Extracted records:

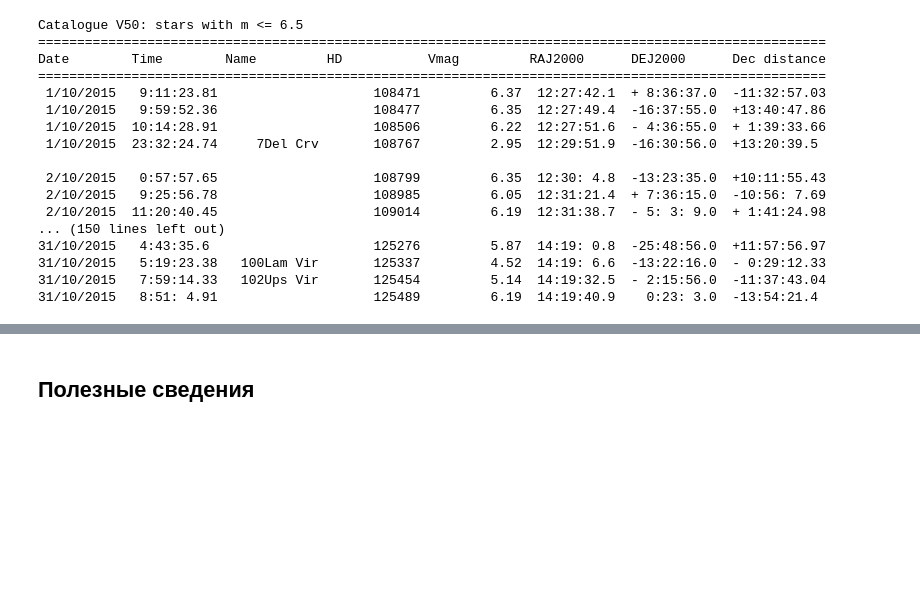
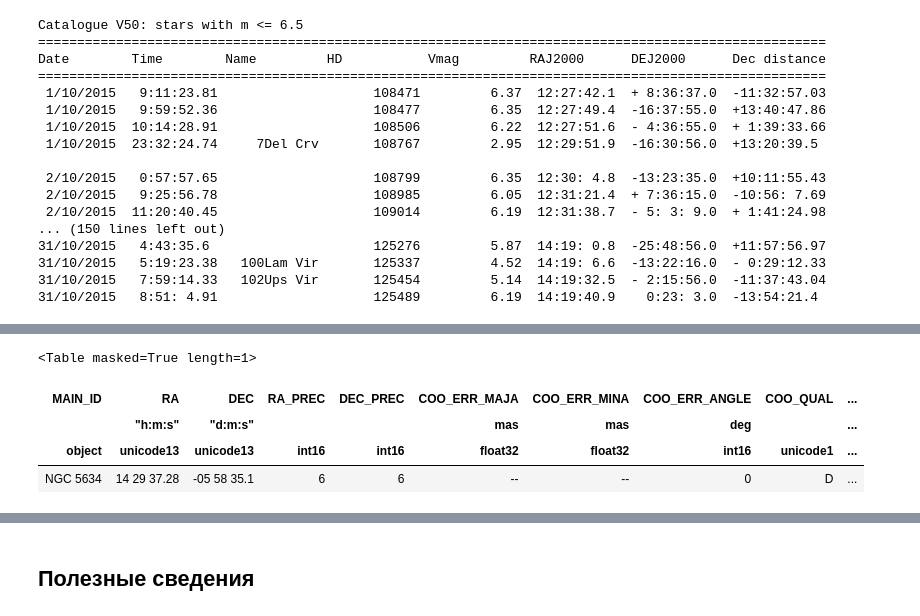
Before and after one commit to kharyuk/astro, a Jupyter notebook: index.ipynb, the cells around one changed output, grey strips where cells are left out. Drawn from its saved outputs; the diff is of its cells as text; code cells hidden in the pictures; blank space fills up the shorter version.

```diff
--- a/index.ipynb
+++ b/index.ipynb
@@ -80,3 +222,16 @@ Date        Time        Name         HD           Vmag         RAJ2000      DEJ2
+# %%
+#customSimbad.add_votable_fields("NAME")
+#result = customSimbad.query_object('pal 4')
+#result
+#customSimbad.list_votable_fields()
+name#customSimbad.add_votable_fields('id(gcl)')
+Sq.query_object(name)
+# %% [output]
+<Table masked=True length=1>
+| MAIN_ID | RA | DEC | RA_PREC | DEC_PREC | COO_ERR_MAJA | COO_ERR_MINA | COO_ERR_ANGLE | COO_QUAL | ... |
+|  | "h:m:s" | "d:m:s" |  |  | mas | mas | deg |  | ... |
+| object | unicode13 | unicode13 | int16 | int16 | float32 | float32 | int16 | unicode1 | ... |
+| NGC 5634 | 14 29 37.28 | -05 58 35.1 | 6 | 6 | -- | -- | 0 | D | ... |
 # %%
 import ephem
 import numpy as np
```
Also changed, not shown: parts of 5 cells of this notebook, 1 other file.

---

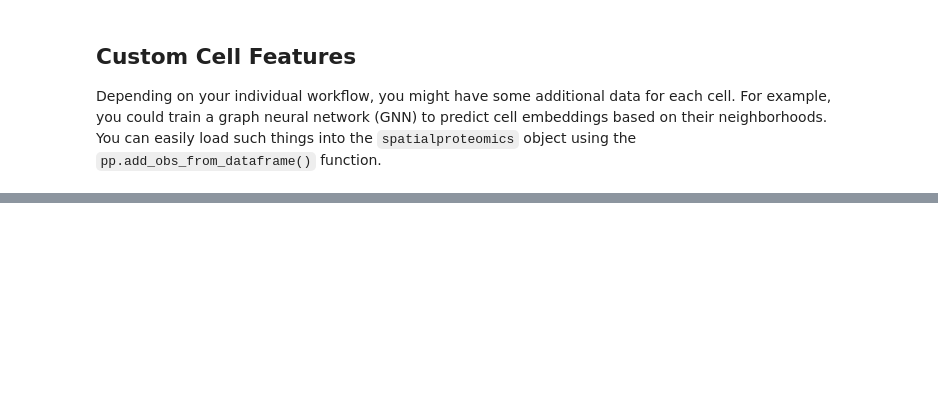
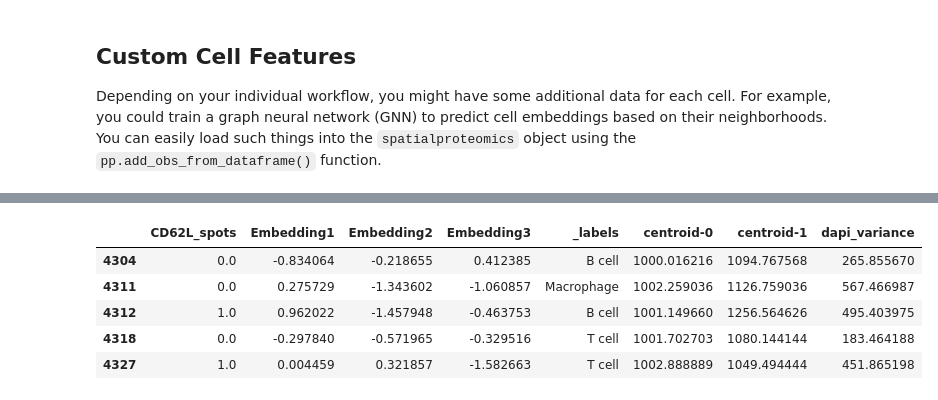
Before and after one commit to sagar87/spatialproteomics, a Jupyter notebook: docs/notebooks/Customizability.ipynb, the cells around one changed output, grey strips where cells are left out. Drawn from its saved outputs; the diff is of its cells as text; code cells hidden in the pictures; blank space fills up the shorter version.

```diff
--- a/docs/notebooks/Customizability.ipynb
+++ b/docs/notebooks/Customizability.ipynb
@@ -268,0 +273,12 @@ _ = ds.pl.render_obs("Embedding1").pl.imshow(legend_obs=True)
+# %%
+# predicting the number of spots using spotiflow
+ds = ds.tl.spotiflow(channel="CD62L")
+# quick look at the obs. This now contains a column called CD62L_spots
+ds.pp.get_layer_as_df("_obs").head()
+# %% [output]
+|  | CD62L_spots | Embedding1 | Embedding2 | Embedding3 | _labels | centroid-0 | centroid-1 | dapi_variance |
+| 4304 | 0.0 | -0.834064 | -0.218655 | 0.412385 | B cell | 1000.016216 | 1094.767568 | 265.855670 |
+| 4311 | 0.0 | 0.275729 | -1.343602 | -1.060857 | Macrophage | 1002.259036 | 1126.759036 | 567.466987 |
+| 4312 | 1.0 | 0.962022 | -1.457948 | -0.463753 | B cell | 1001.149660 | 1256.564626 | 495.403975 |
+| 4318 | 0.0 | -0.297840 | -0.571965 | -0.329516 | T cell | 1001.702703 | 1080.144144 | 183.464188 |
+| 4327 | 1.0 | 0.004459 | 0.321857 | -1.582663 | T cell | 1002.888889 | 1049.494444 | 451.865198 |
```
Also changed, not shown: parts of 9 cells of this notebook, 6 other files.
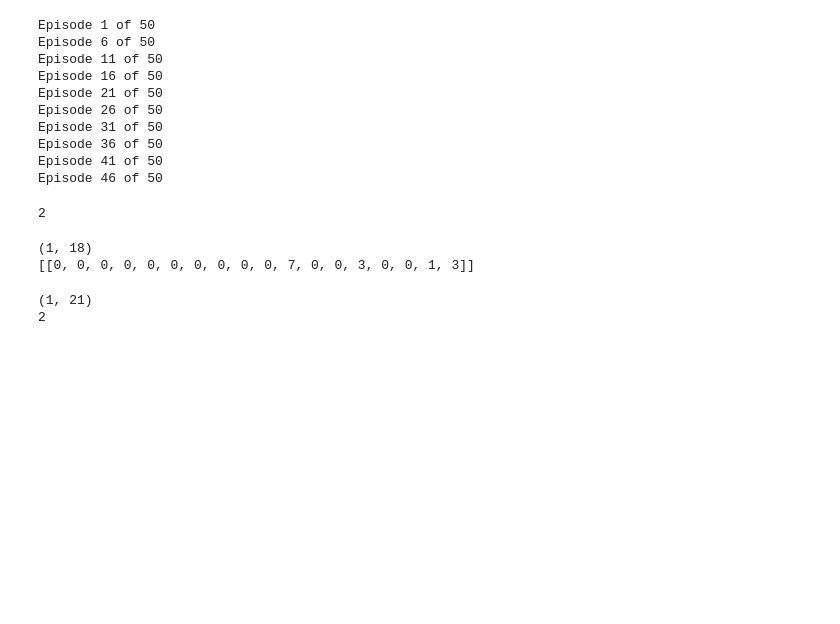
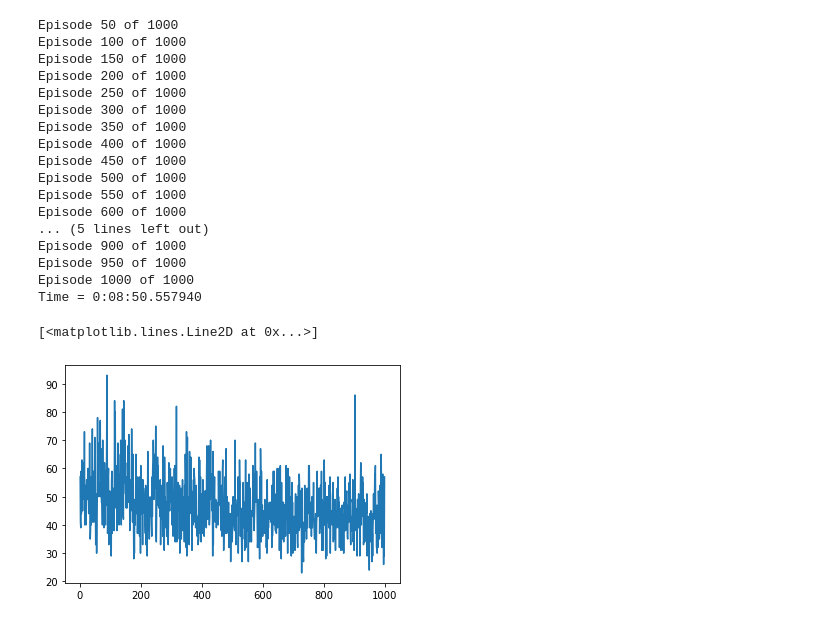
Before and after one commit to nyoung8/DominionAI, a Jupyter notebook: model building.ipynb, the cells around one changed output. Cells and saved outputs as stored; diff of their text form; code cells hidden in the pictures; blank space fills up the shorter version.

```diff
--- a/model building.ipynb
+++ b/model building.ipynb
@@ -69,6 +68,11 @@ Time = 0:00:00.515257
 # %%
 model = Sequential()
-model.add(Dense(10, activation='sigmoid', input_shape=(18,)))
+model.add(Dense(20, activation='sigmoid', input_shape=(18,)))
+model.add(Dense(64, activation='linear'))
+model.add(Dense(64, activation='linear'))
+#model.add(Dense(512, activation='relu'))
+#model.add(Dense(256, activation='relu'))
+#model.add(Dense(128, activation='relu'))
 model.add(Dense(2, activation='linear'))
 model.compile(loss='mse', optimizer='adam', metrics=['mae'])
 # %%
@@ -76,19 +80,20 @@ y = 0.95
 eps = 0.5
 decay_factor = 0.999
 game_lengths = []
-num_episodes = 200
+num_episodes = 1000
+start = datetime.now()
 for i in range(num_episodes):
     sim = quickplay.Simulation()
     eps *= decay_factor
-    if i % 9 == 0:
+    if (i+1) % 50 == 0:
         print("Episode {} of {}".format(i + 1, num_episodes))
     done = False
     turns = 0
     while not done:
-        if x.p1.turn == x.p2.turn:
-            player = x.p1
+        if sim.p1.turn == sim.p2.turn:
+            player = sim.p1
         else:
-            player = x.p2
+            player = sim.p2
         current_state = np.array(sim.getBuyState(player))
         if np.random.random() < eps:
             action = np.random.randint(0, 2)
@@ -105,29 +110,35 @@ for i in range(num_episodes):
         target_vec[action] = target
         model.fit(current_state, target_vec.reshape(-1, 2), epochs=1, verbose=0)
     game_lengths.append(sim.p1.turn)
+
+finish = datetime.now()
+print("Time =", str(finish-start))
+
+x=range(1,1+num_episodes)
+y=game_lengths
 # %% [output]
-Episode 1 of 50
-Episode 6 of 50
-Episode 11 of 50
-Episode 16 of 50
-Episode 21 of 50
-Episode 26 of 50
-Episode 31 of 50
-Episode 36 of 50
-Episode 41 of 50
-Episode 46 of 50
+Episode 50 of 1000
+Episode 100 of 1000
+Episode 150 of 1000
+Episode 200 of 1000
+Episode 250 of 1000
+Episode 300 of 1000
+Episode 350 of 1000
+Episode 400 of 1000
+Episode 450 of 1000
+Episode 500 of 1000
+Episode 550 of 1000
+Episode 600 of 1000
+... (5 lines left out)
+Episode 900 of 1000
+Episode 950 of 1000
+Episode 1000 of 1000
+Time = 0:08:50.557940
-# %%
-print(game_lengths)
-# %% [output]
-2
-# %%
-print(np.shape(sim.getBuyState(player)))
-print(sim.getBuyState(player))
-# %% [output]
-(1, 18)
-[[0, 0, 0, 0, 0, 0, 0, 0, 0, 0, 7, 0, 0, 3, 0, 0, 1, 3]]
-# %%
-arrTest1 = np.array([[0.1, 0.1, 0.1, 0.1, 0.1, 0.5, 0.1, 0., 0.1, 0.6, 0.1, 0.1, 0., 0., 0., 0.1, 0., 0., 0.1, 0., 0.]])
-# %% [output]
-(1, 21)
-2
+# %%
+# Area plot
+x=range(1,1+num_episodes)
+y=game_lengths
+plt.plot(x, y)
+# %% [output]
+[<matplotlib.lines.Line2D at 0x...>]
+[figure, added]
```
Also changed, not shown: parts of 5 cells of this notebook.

* _Work to be completed_: Search the entries for the word "grey" and copy every line that holds it.

* _Expected answer_:
Before and after one commit to kharyuk/astro, a Jupyter notebook: index.ipynb, the cells around one changed output, grey strips where cells are left out. Drawn from its saved outputs; the diff is of its cells as text; code cells hidden in the pictures; blank space fills up the shorter version.
Before and after one commit to sagar87/spatialproteomics, a Jupyter notebook: docs/notebooks/Customizability.ipynb, the cells around one changed output, grey strips where cells are left out. Drawn from its saved outputs; the diff is of its cells as text; code cells hidden in the pictures; blank space fills up the shorter version.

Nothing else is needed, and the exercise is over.